Finished study at EFRI and the year of completion: Management, 2008.
Current work position: International Finance Corporation (IFC), Associate Economist
"If you're not doing something with your heart, do something else."
1You have been building a career as a macroeconomist, and in addition you are researching FinTech and blockchain technologies. Did you know what you wanted to do already during your studies? How has your professional path gone from graduation to the present day?
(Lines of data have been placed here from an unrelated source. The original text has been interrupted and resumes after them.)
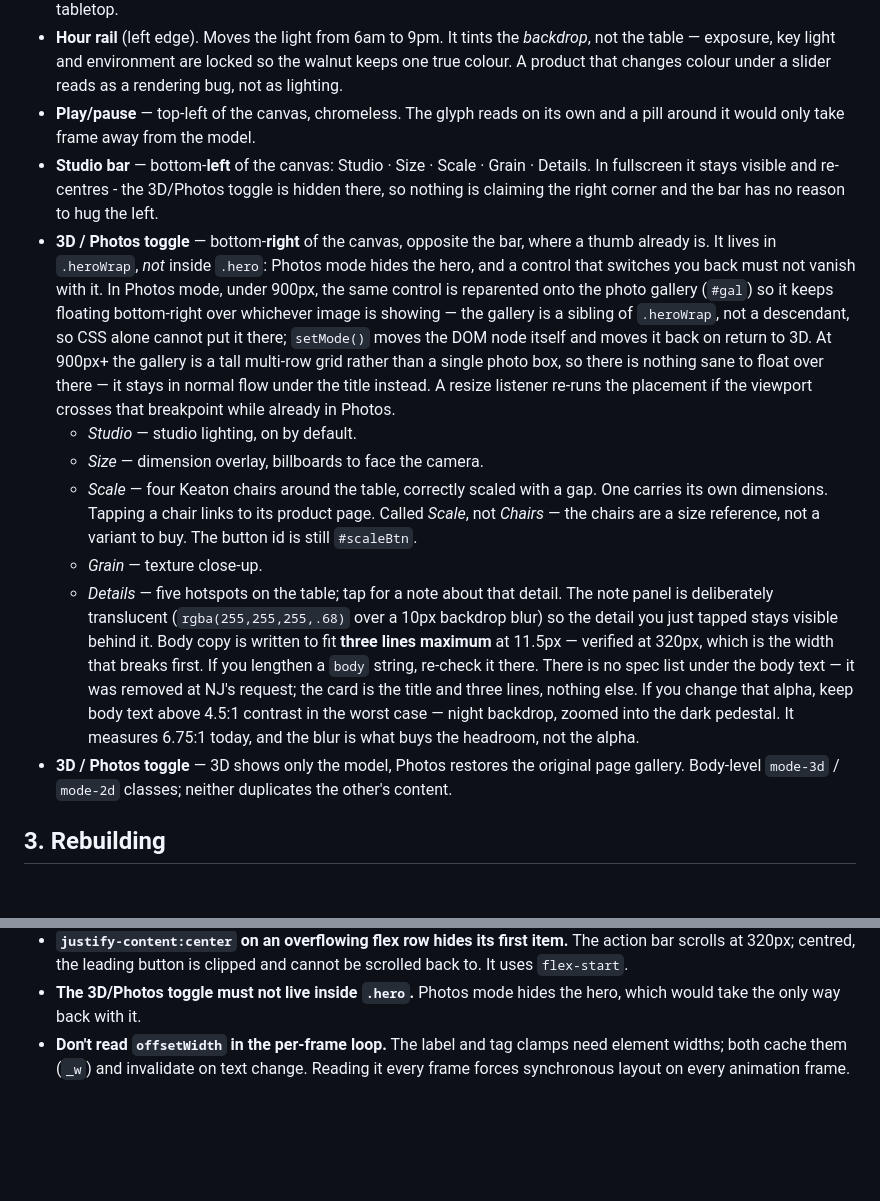
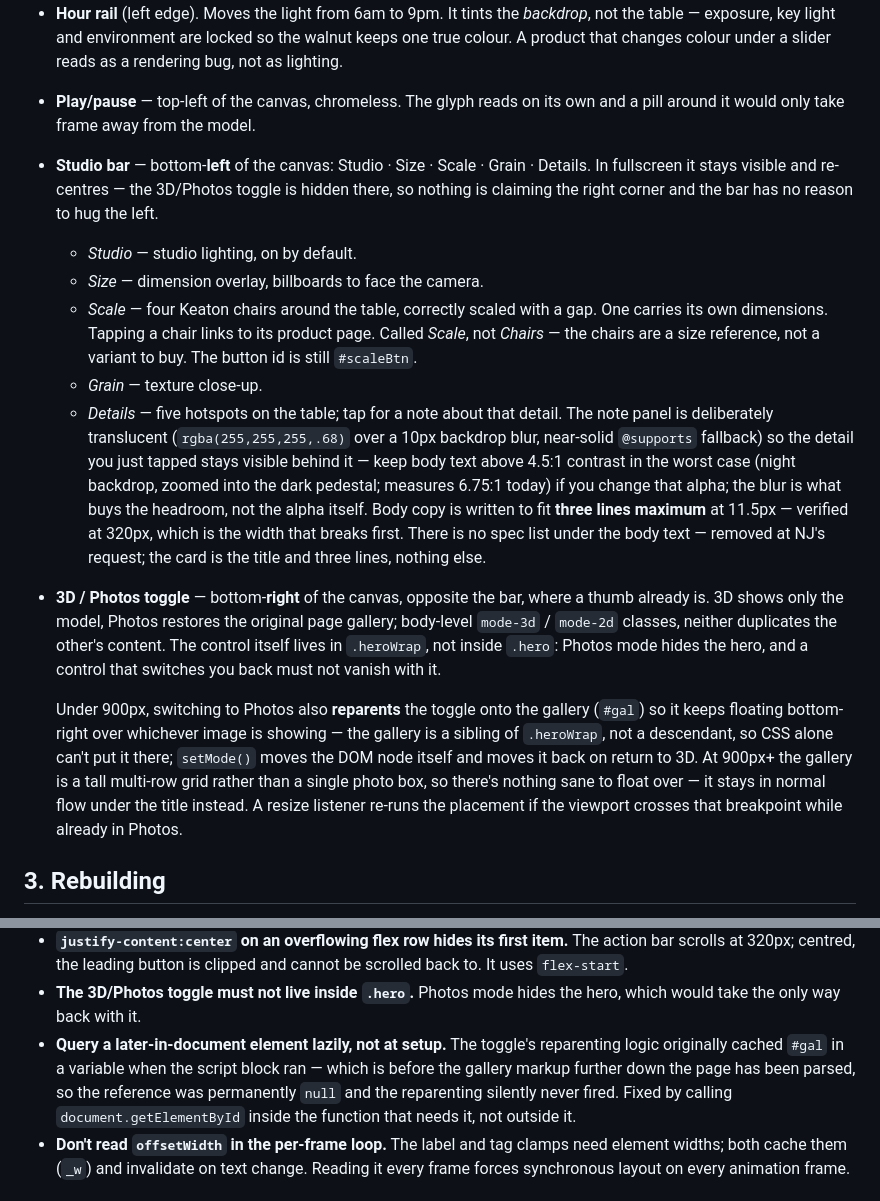
Before and after one commit to purrieie/fableroom, a Markdown page: HANDOFF.md, 2 parts joined by grey strips. Rendered like a GitHub page; blank space fills up the shorter version.

Commit message:
Fix HANDOFF.md: the previous edit had garbled the features list
A string replacement landed in the wrong spot and split the Studio bar's
sub-bullets away from their parent, leaving a stale duplicate 3D/Photos toggle
entry behind. No code changed - this only cleans up the doc, and adds the note
about querying #gal lazily that a failed assert dropped from the last commit.

```diff
--- a/HANDOFF.md
+++ b/HANDOFF.md
@@ -41,21 +41,9 @@ change" and it's a cache.
 - **Play/pause** — top-left of the canvas, chromeless. The glyph reads on its
   own and a pill around it would only take frame away from the model.
 - **Studio bar** — bottom-**left** of the canvas: Studio · Size · Scale · Grain ·
-  Details. In fullscreen it stays visible and re-centres - the 3D/Photos toggle
+  Details. In fullscreen it stays visible and re-centres — the 3D/Photos toggle
   is hidden there, so nothing is claiming the right corner and the bar has no
   reason to hug the left.
-- **3D / Photos toggle** — bottom-**right** of the canvas, opposite the bar,
-  where a thumb already is. It lives in `.heroWrap`, *not* inside `.hero`:
-  Photos mode hides the hero, and a control that switches you back must not
-  vanish with it.
-  In Photos mode, under 900px, the same control is reparented onto the photo
-  gallery (`#gal`) so it keeps floating bottom-right over whichever image is
-  showing — the gallery is a sibling of `.heroWrap`, not a descendant, so CSS
-  alone cannot put it there; `setMode()` moves the DOM node itself and moves it
-  back on return to 3D. At 900px+ the gallery is a tall multi-row grid rather
-  than a single photo box, so there is nothing sane to float over there — it
-  stays in normal flow under the title instead. A resize listener re-runs the
-  placement if the viewport crosses that breakpoint while already in Photos.
   - *Studio* — studio lighting, on by default.
   - *Size* — dimension overlay, billboards to face the camera.
   - *Scale* — four Keaton chairs around the table, correctly scaled with a gap.
@@ -65,18 +53,29 @@ change" and it's a cache.
   - *Grain* — texture close-up.
   - *Details* — five hotspots on the table; tap for a note about that detail.
     The note panel is deliberately translucent (`rgba(255,255,255,.68)` over a
-    10px backdrop blur) so the detail you just tapped stays visible behind it.
-    Body copy is written to fit **three lines maximum** at 11.5px — verified at
-    320px, which is the width that breaks first. If you lengthen a `body`
-    string, re-check it there. There is no spec list under the body text — it
-    was removed at NJ's request; the card is the title and three lines,
-    nothing else.
-    If you change that alpha, keep body text above 4.5:1 contrast in the worst
-    case — night backdrop, zoomed into the dark pedestal. It measures 6.75:1
-    today, and the blur is what buys the headroom, not the alpha.
-- **3D / Photos toggle** — 3D shows only the model, Photos restores the original
-  page gallery. Body-level `mode-3d` / `mode-2d` classes; neither duplicates the
-  other's content.
+    10px backdrop blur, near-solid `@supports` fallback) so the detail you just
+    tapped stays visible behind it — keep body text above 4.5:1 contrast in the
+    worst case (night backdrop, zoomed into the dark pedestal; measures 6.75:1
+    today) if you change that alpha; the blur is what buys the headroom, not
+    the alpha itself. Body copy is written to fit **three lines maximum** at
+    11.5px — verified at 320px, which is the width that breaks first. There is
+    no spec list under the body text — removed at NJ's request; the card is
+    the title and three lines, nothing else.
+- **3D / Photos toggle** — bottom-**right** of the canvas, opposite the bar,
+  where a thumb already is. 3D shows only the model, Photos restores the
+  original page gallery; body-level `mode-3d` / `mode-2d` classes, neither
+  duplicates the other's content. The control itself lives in `.heroWrap`, not
+  inside `.hero`: Photos mode hides the hero, and a control that switches you
+  back must not vanish with it.
+
+  Under 900px, switching to Photos also **reparents** the toggle onto the
+  gallery (`#gal`) so it keeps floating bottom-right over whichever image is
+  showing — the gallery is a sibling of `.heroWrap`, not a descendant, so CSS
+  alone can't put it there; `setMode()` moves the DOM node itself and moves it
+  back on return to 3D. At 900px+ the gallery is a tall multi-row grid rather
+  than a single photo box, so there's nothing sane to float over — it stays in
+  normal flow under the title instead. A resize listener re-runs the placement
+  if the viewport crosses that breakpoint while already in Photos.
 
 ## 3. Rebuilding
 
@@ -243,6 +242,12 @@ These all caused visible bugs once. Leave them alone.
   cannot be scrolled back to. It uses `flex-start`.
 - **The 3D/Photos toggle must not live inside `.hero`.** Photos mode hides the
   hero, which would take the only way back with it.
+- **Query a later-in-document element lazily, not at setup.** The toggle's
+  reparenting logic originally cached `#gal` in a variable when the script
+  block ran — which is before the gallery markup further down the page has
+  been parsed, so the reference was permanently `null` and the reparenting
+  silently never fired. Fixed by calling `document.getElementById` inside the
+  function that needs it, not outside it.
 - **Don't read `offsetWidth` in the per-frame loop.** The label and tag clamps
   need element widths; both cache them (`_w`) and invalidate on text change.
   Reading it every frame forces synchronous layout on every animation frame.
```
No, of course not. I think that perception that during high school or college we have to know what we are going to do is completely wrong. I look at it a little differently. If I know exactly what I want to do until retirement, I will consider it a success. I also think it’s a great success to try different things and discover what you don’t want to deal with. Personally, during my studies I already worked in corporate finance / sales in one company, where I stayed for three years after graduation because I considered it an obligation for the opportunity provided during my studies. During my studies, I was most interested in public finance and macroeconomics, so in late 2010 I enrolled in scientific studies at the Barcelona Graduate School of Economics, as I felt it was a necessary condition to dedicate myself professionally to the field. After graduating, I joined the Croatian National Bank (CNB) as a Macroeconomist and for the next six years prepared macro analyzes in the areas of inflation and exchange rates, international trade and developments in international financial markets. I believe that I have made the most progress in business at the CNB, and that this experience was the biggest recommendation for the international experience that followed. In 2017, I became an Advisor to the Executive Director of the International Monetary Fund (IMF) and a Representative of Croatia and Montenegro. Since I became interested in the FinTech world and blockchain technology here, in 2020 I joined the start-up company Energi, which issued a cryptocurrency globally. I am still with them, although occasionally now, and spend most of my time as a Macroeconomist at the International Finance Corporation (IFC) in Washington since the end of 2020.
2What part of your job would you point out as a favorite? What motivates you in your daily job?
I would say that there is one personal and one professional moment to this matter. A personal moment, I like working in an international environment, with people from different cultures, languages, interests, attitudes. For example, in our office, colleagues come from more than 15 countries and speak more than 20 languages. On the other hand, just this week, for example, I communicated with people from Bangkok, Mumbai, London, Kampala, etc. This kind of interaction simply enriches you and makes you a better person every day. And as for the professional moment, it is also the answer to the question what motivates me every day. The fact that with your analysis and advice, at least in one micro part, you are participating in improving the lives of people in countries around the world. I am still an idealist in these matters.
3Do you remember what was the best decision you made regarding your career?
It was certainly a decision to return to Croatia and get a job at the Croatian National Bank after my master's degree in Spain. At the time, my option was to go to the WTO in Switzerland or the CNB. I believe that this decision has significantly contributed to healthy and quality development, although in the short term it was certainly more financially unfavorable.
4To what extent has EFRI influenced your career choices and your current approach to work?
One great advantage of EFRI is that it gives you a wide range of knowledge and skills that you can apply in different sectors, whether in the private or public sector or the scientific community. This also allowed me to spend some time in the private sector, and after that to successfully get a job at the Croatian National Bank in research. This feature of the study is very important because many people at the age of 18 do not know exactly what they want to do later. In addition, the emphasis on excellence was very important to me. Here I would like to highlight the memory of the late prof. Sever who very often used to say, "Whatever you do in life, always do your best." And that is a principle that I adhere to even today, privately and professionally. I would add, if you don't do something with your heart, you do something else.
5What is your advice to other alumni, present and future?
I would say to future alumni that they take care that the business they have in mind now may not exist in 5, 10 or 15 years. And to therefore use the time at the faculty not only as a place to acquire basic knowledge, but to a significant extent also to acquire various skills, networking, participation in courses, exchanges, conferences, projects and programs. You’re a covid generation, and maybe the world looks weird to you right now. But more than ever, the whole world is now your playground, your possibilities are limitless and just be brave in entering that market. In doing so, always be grateful for what Rijeka and EFRI gave you. I want the current alumni to continue to build a better world, better than we inherited it. And, if possible, with their knowledge, experience and acquaintances, actively contribute to the development and strengthening of EFRI Alumni.